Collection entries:
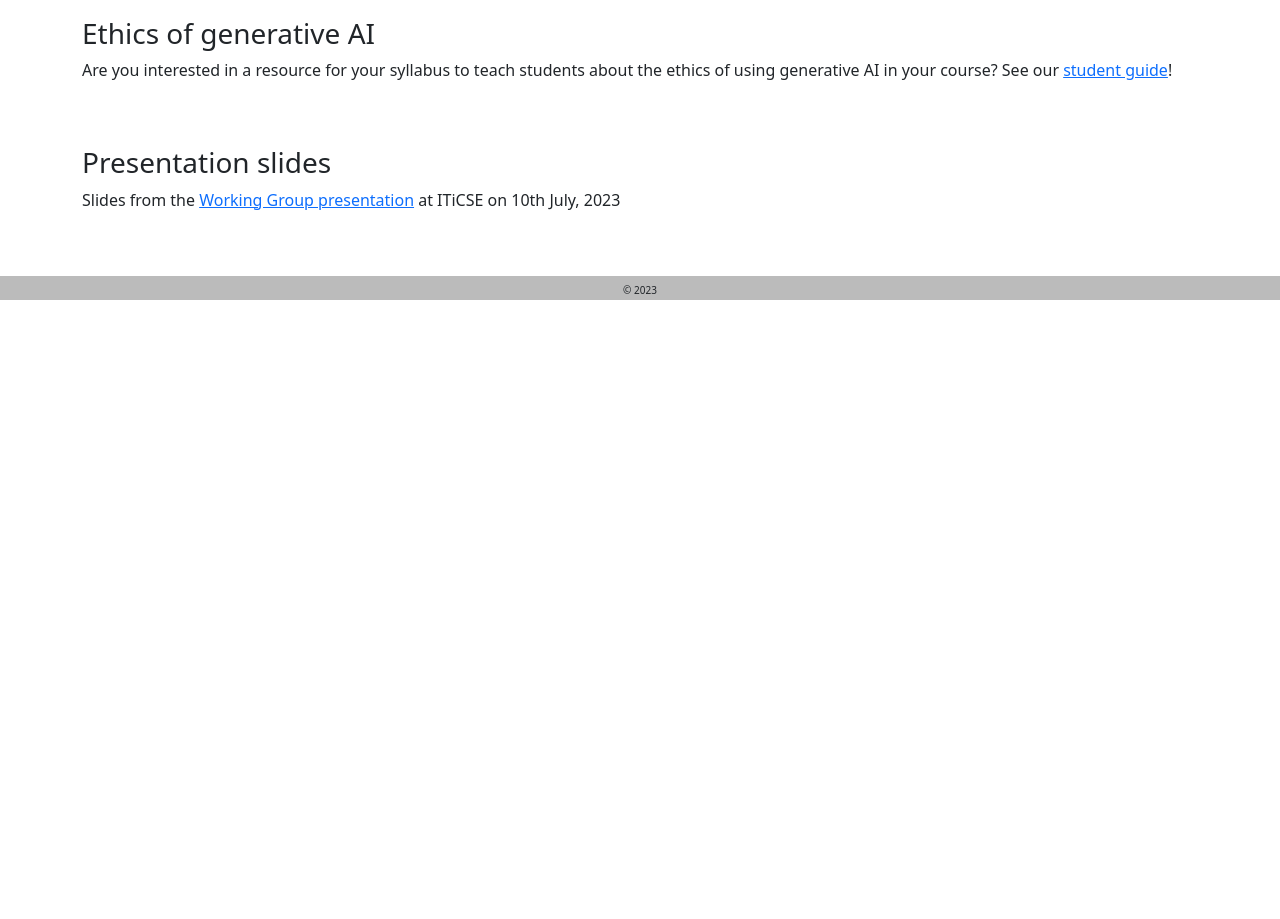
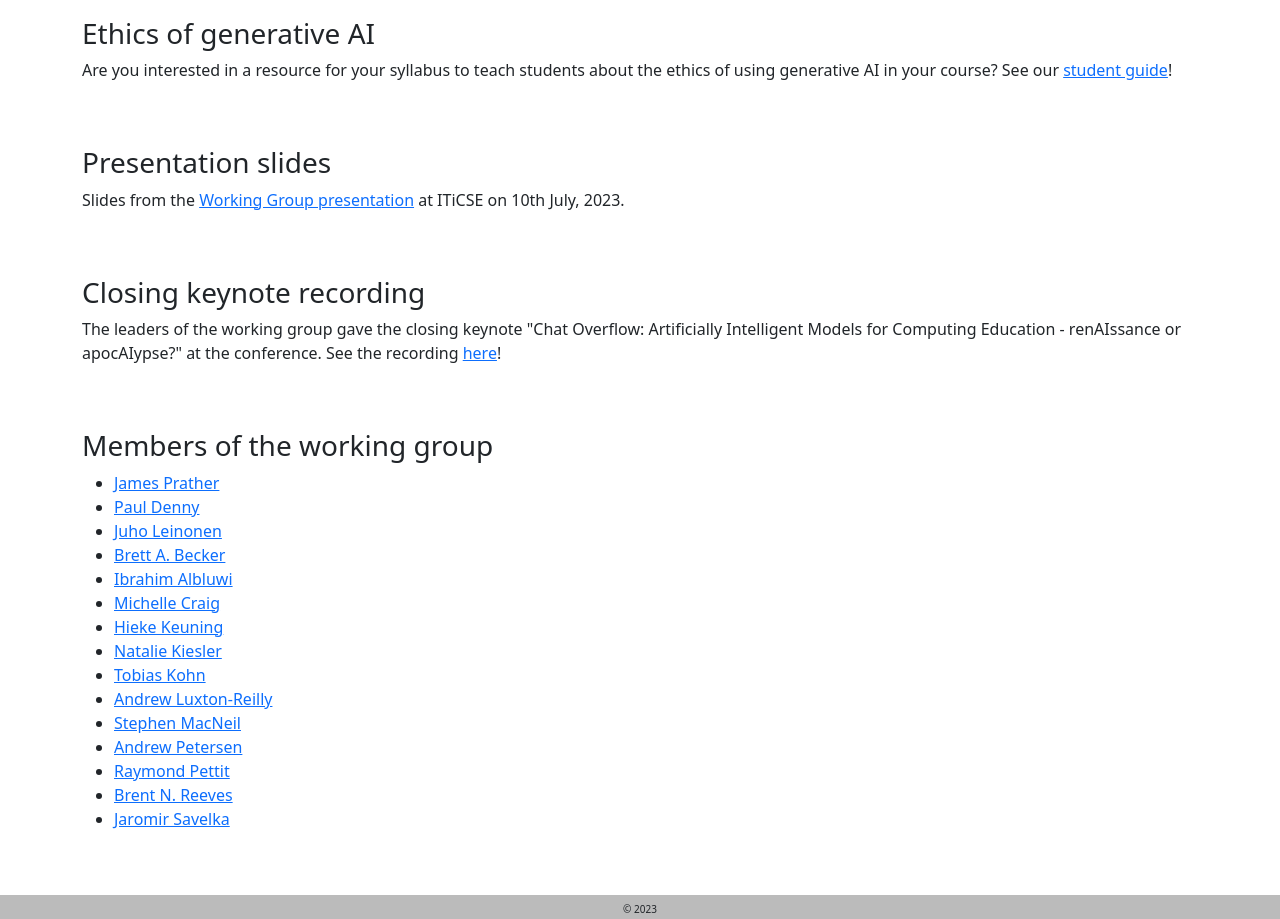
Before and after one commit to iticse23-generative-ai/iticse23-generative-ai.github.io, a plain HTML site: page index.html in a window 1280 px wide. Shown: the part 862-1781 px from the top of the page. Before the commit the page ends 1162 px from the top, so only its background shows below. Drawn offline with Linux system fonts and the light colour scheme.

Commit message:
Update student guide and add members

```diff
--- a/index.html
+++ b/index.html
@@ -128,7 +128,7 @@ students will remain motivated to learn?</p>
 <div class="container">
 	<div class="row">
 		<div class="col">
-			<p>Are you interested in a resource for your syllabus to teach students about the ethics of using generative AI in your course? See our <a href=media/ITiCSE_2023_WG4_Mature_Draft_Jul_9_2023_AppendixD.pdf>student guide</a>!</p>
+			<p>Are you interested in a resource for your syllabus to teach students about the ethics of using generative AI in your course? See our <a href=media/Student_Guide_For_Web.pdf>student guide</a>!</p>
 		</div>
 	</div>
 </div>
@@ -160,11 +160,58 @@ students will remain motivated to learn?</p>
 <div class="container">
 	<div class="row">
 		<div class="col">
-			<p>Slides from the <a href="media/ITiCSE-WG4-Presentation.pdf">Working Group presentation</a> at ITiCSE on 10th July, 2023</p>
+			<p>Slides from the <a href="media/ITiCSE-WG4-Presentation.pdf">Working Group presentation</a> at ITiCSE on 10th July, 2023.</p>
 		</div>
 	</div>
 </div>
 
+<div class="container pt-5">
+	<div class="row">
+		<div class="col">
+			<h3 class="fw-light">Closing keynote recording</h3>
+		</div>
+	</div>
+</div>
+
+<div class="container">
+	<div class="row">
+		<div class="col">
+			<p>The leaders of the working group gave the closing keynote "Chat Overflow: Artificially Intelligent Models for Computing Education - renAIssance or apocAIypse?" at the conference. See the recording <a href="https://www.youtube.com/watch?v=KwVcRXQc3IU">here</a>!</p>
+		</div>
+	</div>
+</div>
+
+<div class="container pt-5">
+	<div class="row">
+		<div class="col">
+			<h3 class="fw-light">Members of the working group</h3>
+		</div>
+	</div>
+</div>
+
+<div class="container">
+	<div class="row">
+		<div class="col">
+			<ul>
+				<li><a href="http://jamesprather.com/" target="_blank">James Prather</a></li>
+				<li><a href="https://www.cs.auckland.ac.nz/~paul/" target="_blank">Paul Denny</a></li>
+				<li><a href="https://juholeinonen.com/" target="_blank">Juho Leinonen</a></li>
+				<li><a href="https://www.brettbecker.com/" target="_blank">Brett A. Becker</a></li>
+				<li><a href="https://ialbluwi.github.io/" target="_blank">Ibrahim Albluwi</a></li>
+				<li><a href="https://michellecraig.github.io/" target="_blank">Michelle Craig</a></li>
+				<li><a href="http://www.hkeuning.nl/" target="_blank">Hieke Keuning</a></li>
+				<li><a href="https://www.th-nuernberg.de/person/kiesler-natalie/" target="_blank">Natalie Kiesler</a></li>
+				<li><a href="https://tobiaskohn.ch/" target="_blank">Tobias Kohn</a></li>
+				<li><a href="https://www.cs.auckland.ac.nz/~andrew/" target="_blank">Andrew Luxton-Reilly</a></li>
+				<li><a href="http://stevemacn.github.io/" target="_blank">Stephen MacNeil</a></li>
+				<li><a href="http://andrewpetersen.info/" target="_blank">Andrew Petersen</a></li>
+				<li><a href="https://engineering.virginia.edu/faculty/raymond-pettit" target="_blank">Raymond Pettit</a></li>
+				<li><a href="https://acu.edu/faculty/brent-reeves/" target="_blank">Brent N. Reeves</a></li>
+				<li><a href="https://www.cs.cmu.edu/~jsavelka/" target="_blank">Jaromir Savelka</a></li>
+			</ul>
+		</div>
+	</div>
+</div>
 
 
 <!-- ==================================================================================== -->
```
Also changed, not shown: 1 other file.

**Work task**
Keep the pictures out while you retype all of the data above exactly as it appears.

**Exercise solution**
Before and after one commit to iticse23-generative-ai/iticse23-generative-ai.github.io, a plain HTML site: page index.html in a window 1280 px wide. Shown: the part 862-1781 px from the top of the page. Before the commit the page ends 1162 px from the top, so only its background shows below. Drawn offline with Linux system fonts and the light colour scheme.

Commit message:
Update student guide and add members

```diff
--- a/index.html
+++ b/index.html
@@ -128,7 +128,7 @@ students will remain motivated to learn?</p>
 <div class="container">
 	<div class="row">
 		<div class="col">
-			<p>Are you interested in a resource for your syllabus to teach students about the ethics of using generative AI in your course? See our <a href=media/ITiCSE_2023_WG4_Mature_Draft_Jul_9_2023_AppendixD.pdf>student guide</a>!</p>
+			<p>Are you interested in a resource for your syllabus to teach students about the ethics of using generative AI in your course? See our <a href=media/Student_Guide_For_Web.pdf>student guide</a>!</p>
 		</div>
 	</div>
 </div>
@@ -160,11 +160,58 @@ students will remain motivated to learn?</p>
 <div class="container">
 	<div class="row">
 		<div class="col">
-			<p>Slides from the <a href="media/ITiCSE-WG4-Presentation.pdf">Working Group presentation</a> at ITiCSE on 10th July, 2023</p>
+			<p>Slides from the <a href="media/ITiCSE-WG4-Presentation.pdf">Working Group presentation</a> at ITiCSE on 10th July, 2023.</p>
 		</div>
 	</div>
 </div>
 
+<div class="container pt-5">
+	<div class="row">
+		<div class="col">
+			<h3 class="fw-light">Closing keynote recording</h3>
+		</div>
+	</div>
+</div>
+
+<div class="container">
+	<div class="row">
+		<div class="col">
+			<p>The leaders of the working group gave the closing keynote "Chat Overflow: Artificially Intelligent Models for Computing Education - renAIssance or apocAIypse?" at the conference. See the recording <a href="https://www.youtube.com/watch?v=KwVcRXQc3IU">here</a>!</p>
+		</div>
+	</div>
+</div>
+
+<div class="container pt-5">
+	<div class="row">
+		<div class="col">
+			<h3 class="fw-light">Members of the working group</h3>
+		</div>
+	</div>
+</div>
+
+<div class="container">
+	<div class="row">
+		<div class="col">
+			<ul>
+				<li><a href="http://jamesprather.com/" target="_blank">James Prather</a></li>
+				<li><a href="https://www.cs.auckland.ac.nz/~paul/" target="_blank">Paul Denny</a></li>
+				<li><a href="https://juholeinonen.com/" target="_blank">Juho Leinonen</a></li>
+				<li><a href="https://www.brettbecker.com/" target="_blank">Brett A. Becker</a></li>
+				<li><a href="https://ialbluwi.github.io/" target="_blank">Ibrahim Albluwi</a></li>
+				<li><a href="https://michellecraig.github.io/" target="_blank">Michelle Craig</a></li>
+				<li><a href="http://www.hkeuning.nl/" target="_blank">Hieke Keuning</a></li>
+				<li><a href="https://www.th-nuernberg.de/person/kiesler-natalie/" target="_blank">Natalie Kiesler</a></li>
+				<li><a href="https://tobiaskohn.ch/" target="_blank">Tobias Kohn</a></li>
+				<li><a href="https://www.cs.auckland.ac.nz/~andrew/" target="_blank">Andrew Luxton-Reilly</a></li>
+				<li><a href="http://stevemacn.github.io/" target="_blank">Stephen MacNeil</a></li>
+				<li><a href="http://andrewpetersen.info/" target="_blank">Andrew Petersen</a></li>
+				<li><a href="https://engineering.virginia.edu/faculty/raymond-pettit" target="_blank">Raymond Pettit</a></li>
+				<li><a href="https://acu.edu/faculty/brent-reeves/" target="_blank">Brent N. Reeves</a></li>
+				<li><a href="https://www.cs.cmu.edu/~jsavelka/" target="_blank">Jaromir Savelka</a></li>
+			</ul>
+		</div>
+	</div>
+</div>
 
 
 <!-- ==================================================================================== -->
```
Also changed, not shown: 1 other file.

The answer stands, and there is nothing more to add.